■ WHAT NEEDS TO BE DONE ■
Each line of the records that follow must come back exactly, with pictures skipped.

■ STORED DATA ■
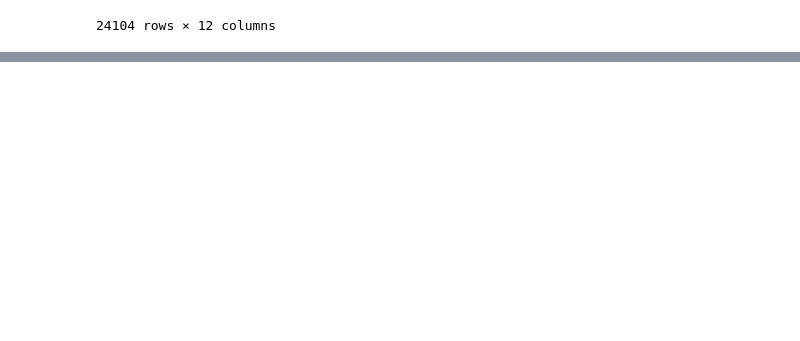
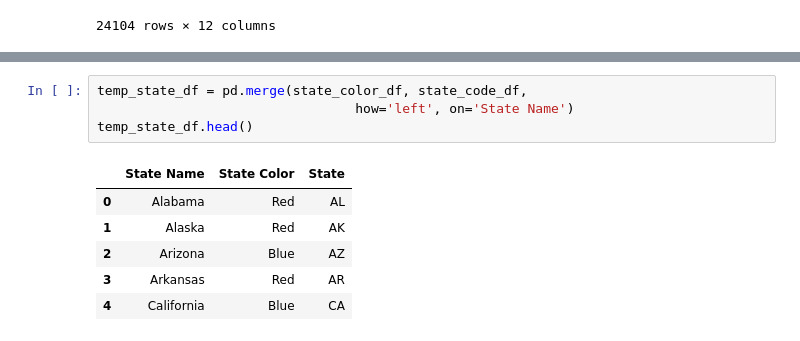
Before and after one commit to laurajanefaulds/project1, a Jupyter notebook: covid_data.ipynb, the cells around one changed output, grey strips where cells are left out. Saved outputs shown, nothing was run; the diff lists cells and outputs as text; blank space fills up the shorter version.

```diff
--- a/covid_data.ipynb
+++ b/covid_data.ipynb
@@ -117,0 +158,11 @@ dtype: int64
+# %%
+temp_state_df = pd.merge(state_color_df, state_code_df,
+                                 how='left', on='State Name')
+temp_state_df.head()
+# %% [output]
+|  | State Name | State Color | State |
+| 0 | Alabama | Red | AL |
+| 1 | Alaska | Red | AK |
+| 2 | Arizona | Blue | AZ |
+| 3 | Arkansas | Red | AR |
+| 4 | California | Blue | CA |
```
Also changed, not shown: parts of 5 cells of this notebook, 4 other files.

■ ANSWER FOR THIS EXERCISE ■
Before and after one commit to laurajanefaulds/project1, a Jupyter notebook: covid_data.ipynb, the cells around one changed output, grey strips where cells are left out. Saved outputs shown, nothing was run; the diff lists cells and outputs as text; blank space fills up the shorter version.

```diff
--- a/covid_data.ipynb
+++ b/covid_data.ipynb
@@ -117,0 +158,11 @@ dtype: int64
+# %%
+temp_state_df = pd.merge(state_color_df, state_code_df,
+                                 how='left', on='State Name')
+temp_state_df.head()
+# %% [output]
+|  | State Name | State Color | State |
+| 0 | Alabama | Red | AL |
+| 1 | Alaska | Red | AK |
+| 2 | Arizona | Blue | AZ |
+| 3 | Arkansas | Red | AR |
+| 4 | California | Blue | CA |
```
Also changed, not shown: parts of 5 cells of this notebook, 4 other files.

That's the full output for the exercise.